This hands-on course focuses on communication design for motion. Students will conceptualize, design and produce visual communication solutions using motion. Motion Graphics is a form of communication with a range of applications: film, television, communication design, branding, advertising and web. Projects will cover best practices for animation and visual effects in broadcast design, film titles, and video production by combining narrative storytelling, graphics and typography.
- Advisory: GR DES 33
- Advisory: GR DES 64
This hands-on course focuses on communication design and common professional uses of advanced motion graphics. Students will conceptualize, design and produce innovative time-based visual communication solutions using motion design theory and techniques. Exploring a wide range of applications (film, web, television, communication design, branding and advertising), students will create projects with advanced techniques for animation and visual effects in broadcast design, film titles and video production by combining typography, graphics and narrative storytelling.
- Advisory: GR DES 71
An introductory course in planning stories, news gathering, organizing and writing news across multiple platforms. Students learn to report and write news stories based on their own reporting, including original interviews and research, and how to use AP style. Stories include both news and features, and may include covering events, public lectures, meetings and other local stories. Students will be made aware of legal and ethical issues related to journalism.
- Advisory: ENGL 1
An intermediate news writing and reporting class with a focus on public affairs beats, including local and regional governments, police, schools, courts and other civic agencies. Legal and ethical aspects of the profession are covered. Students will cover both on- and off-campus assignments and topics and explore reporting across multiple platforms
Student media practicum and lab where students produce engaging social media journalism content for the campus community. Students learn how to plan, pitch, innovate and execute news content pieces across the social and digital landscape. Students collaborate with student newsroom writers, photojournalists, designers and editors to develop audience engagement strategies following media industry best practices. Students use analytics and metrics to analyze how audiences engage with created content.
Sports reporting for the broadcast media, including a study of sources of information, statistic and personal background on athletes, as well as techniques of interviewing, color reporting, and play-by-play announcing are covered in this course. Special emphasis will be given to the particular demands and playing environments of fall sports such as football. Field work in coverage of football and other fall sports involves interview shows with coaches, players, and sports figures.
Students become acquainted with the career fields related to the discipline of the internship by working in a professional setting. Students spend a minimum of 60 hours during the term under the supervision of a professional in the field. Learning objectives and exit internship evaluation are required. Limited availability.
- Prerequisite: Students must complete a minimum of 6 units in the previous fall or spring semester at SMC and should receive a le

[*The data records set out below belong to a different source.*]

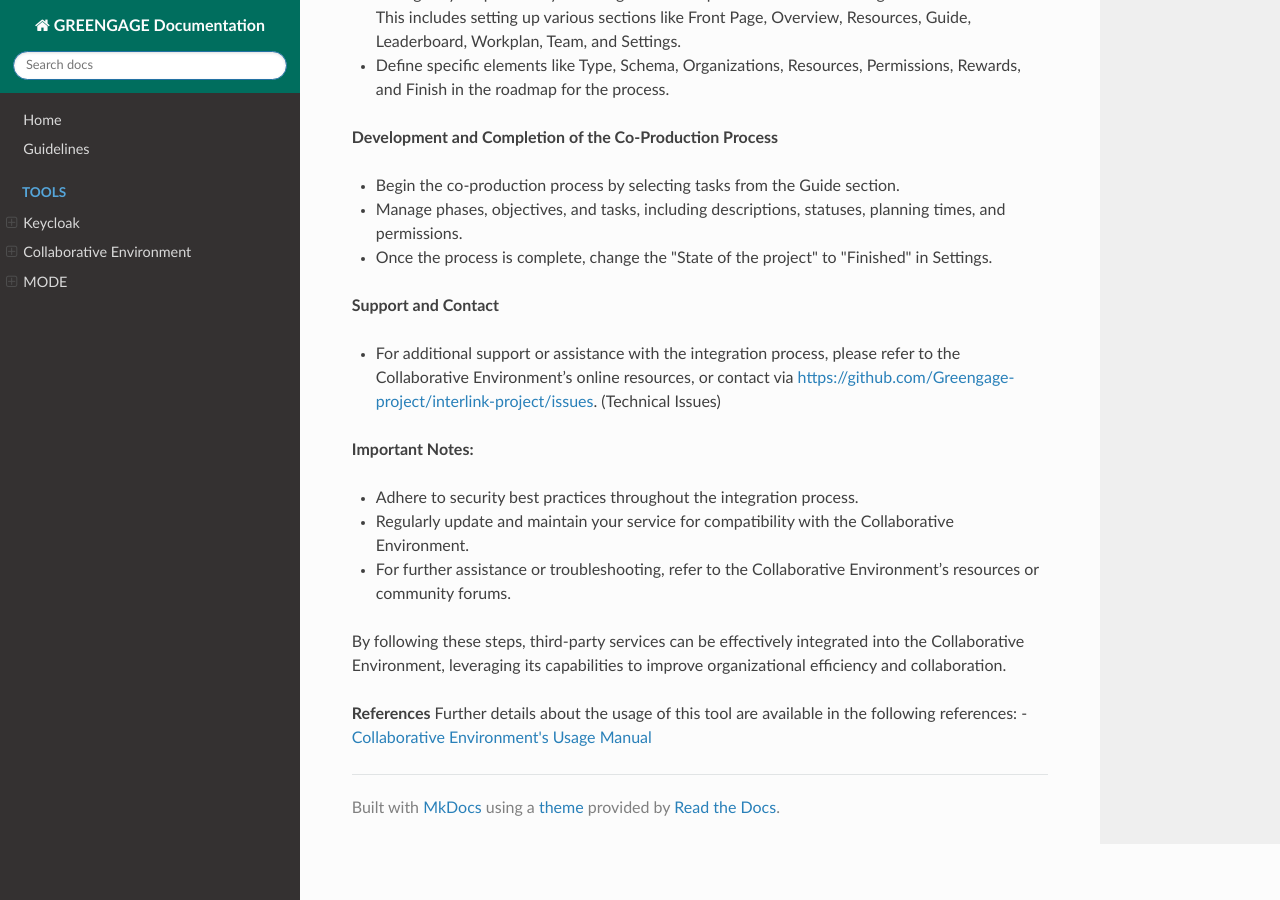
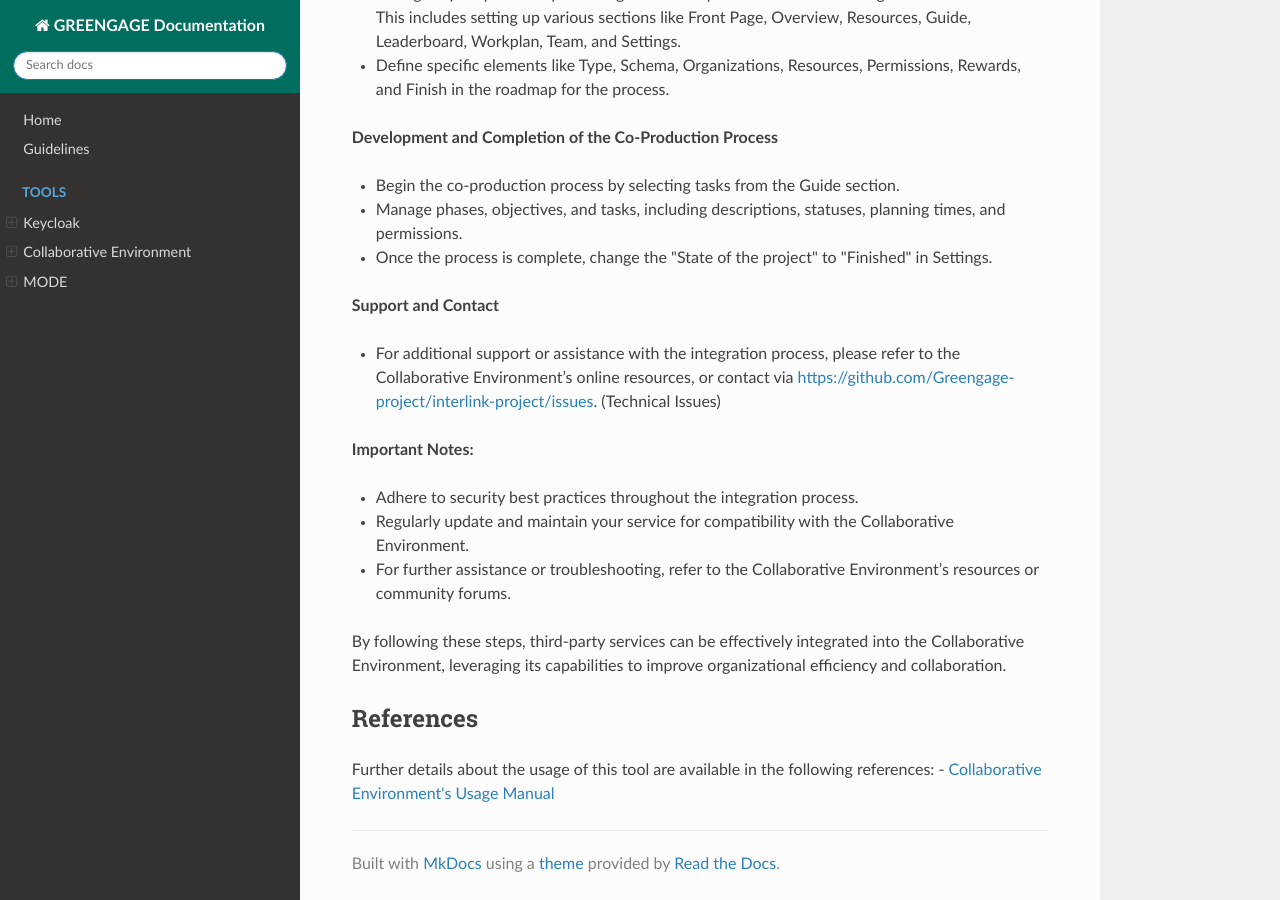
Before and after one commit to Greengage-project/Documentation, an MkDocs documentation site: the page built from docs/tools/collaborativeEnvironment/integration.md, in a window 1280 px wide and 900 px high, scrolled down 719 px. Built offline with MkDocs 1.6.1, drawn with Linux system fonts in a browser that asks for light colours; nearby versions of some CDN libraries.

```diff
--- a/docs/tools/collaborativeEnvironment/integration.md
+++ b/docs/tools/collaborativeEnvironment/integration.md
@@ -35,6 +35,7 @@ This guide explains the process for integrating third-party services into the Co
 
 By following these steps, third-party services can be effectively integrated into the Collaborative Environment, leveraging its capabilities to improve organizational efficiency and collaboration.
 
-**References**
+## References
+
 Further details about the usage of this tool are available in the following references:
 - [Collaborative Environment's Usage Manual](https://demo.greengage-project.eu/docs/en/)
```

Students become acquainted with the career fields of radio, television or other media by working in a professional broadcasting or media company. Students spend a minimum of 60 hours during the term under the supervision of a media professional. Learning objectives and exit internship evaluation are required. Limited availability. Broadcast 90B requires 120 hours (8 hours/week for 16-week semester).
- Prerequisite: BRDCST 1 or
- Prerequisite: BRDCST 3A or
- Prerequisite: BRDCST 4A
This course explores how athletes have an impact on their teams, their campuses, and the larger community. The course examines how athletes influence the attitudes and behavior of peers and can influence changes in social norms. In the course students consider what it means to be an effective leader in private as well as in public. Students explore theories of leadership and motivation as well as the use and misuse of leadership particularly in reference to athletics.